Eight years of that created a mentality in me: Buy whatever cheap cars you want, wrench on them, and have fun. This would be my life. This mentality continued during my first year or so here in Los Angeles. I bought a YJ, I bought an i3, I bought a Nissan Leaf, I bought a World War II Jeep, I bought a 1994 Jeep Grand Cherokee parts car, and I took ownership of a free 1958 Nash Metropolitan. I was in a new place physically, but I was still a staff writer in Michigan mentally.

But there are some realities that have reared their heads lately. I suppose they’ve been there for a while now, but I’m still only now coming to grips with them: On some level, the old life is over. Wrenching 24/7; going grocery shopping in my coveralls while covered in oil and still wearing my headlamp; daily junkyard visits; off-roading in my backyard; keeping tools and car parts in my driveway for months at a time; cooking using car parts; a giant axle bathing in a bathtub in an electrolysis experiment; dyeing my clothes in oil — those days are gone.


I didn’t think it would happen. For the longest time, I said to myself: I’m never going to stop. I see everyone getting older, and they stop doing fun stuff — not me! But I don’t think I fully understood why as people age they stop hoarding 14 cars and trying to clean car parts in their dishwashers. It’s not because they’ve become boring, it’s because, oftentimes, new responsibilities and joys have popped up in their lives, requiring a bit of a reprioritization. And that’s where I find myself.

Back in 2020, I decided — along with Torch — that I wanted to start a new automotive publication. And in so doing, I committed to doing whatever it takes to get that company off the ground so that it can serve readers who, especially at the time, I felt were underserved. We’ve built something here, and as it continues to grow, so do my responsibilities. I’m not upset about that — I’m thrilled. But it means I can’t spend days on end wrenching on cars.

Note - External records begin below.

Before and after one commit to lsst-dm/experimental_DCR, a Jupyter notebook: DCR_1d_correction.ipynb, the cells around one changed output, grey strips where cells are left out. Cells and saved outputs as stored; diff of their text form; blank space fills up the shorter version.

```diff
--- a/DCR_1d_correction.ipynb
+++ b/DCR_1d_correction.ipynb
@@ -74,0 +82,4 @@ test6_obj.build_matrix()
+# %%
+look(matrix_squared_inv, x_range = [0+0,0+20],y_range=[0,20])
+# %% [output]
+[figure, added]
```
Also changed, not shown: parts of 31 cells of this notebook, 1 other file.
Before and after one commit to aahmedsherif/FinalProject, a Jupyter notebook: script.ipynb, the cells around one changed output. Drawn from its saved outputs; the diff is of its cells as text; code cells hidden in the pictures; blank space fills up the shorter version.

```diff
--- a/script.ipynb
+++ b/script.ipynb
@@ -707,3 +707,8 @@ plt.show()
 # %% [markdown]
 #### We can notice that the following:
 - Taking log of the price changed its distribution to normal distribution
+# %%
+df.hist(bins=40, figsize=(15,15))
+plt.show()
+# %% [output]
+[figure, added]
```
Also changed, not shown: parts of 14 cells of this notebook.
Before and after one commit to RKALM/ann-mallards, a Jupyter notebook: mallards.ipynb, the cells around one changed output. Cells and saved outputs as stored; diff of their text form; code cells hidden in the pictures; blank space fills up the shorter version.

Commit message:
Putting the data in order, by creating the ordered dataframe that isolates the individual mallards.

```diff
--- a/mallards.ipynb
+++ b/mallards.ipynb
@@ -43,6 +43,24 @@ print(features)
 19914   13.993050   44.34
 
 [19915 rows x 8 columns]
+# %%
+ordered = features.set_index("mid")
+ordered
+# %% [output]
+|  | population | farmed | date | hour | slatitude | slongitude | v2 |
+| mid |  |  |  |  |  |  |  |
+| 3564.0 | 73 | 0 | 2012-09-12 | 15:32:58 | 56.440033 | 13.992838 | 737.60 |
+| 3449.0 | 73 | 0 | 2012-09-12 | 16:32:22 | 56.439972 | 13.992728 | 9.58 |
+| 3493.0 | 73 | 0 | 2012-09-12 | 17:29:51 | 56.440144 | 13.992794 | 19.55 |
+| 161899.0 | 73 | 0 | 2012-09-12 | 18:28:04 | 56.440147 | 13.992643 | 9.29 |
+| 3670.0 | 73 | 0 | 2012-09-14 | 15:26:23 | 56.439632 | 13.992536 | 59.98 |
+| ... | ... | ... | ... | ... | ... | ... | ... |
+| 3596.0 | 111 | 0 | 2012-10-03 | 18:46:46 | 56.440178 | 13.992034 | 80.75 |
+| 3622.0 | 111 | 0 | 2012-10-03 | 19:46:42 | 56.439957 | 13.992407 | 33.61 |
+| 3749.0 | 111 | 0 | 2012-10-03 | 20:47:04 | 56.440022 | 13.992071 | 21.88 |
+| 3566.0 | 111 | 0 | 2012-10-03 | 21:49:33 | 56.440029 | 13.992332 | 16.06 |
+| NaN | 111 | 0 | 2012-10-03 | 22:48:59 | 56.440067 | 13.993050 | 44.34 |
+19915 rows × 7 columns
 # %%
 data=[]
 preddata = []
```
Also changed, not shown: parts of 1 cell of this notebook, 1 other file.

Add to this the fact that I’m nearly 18 months into a relationship with the Holy Grail of girls — one who makes even the coveted five-speed Jeep Grand Cherokee seem unimportant — and it becomes clear: I need to adjust my mentality when it comes to cars.

And so I’m culling the heard, and focusing on making sure the few (probably five or so) vehicles I do keep are the very best.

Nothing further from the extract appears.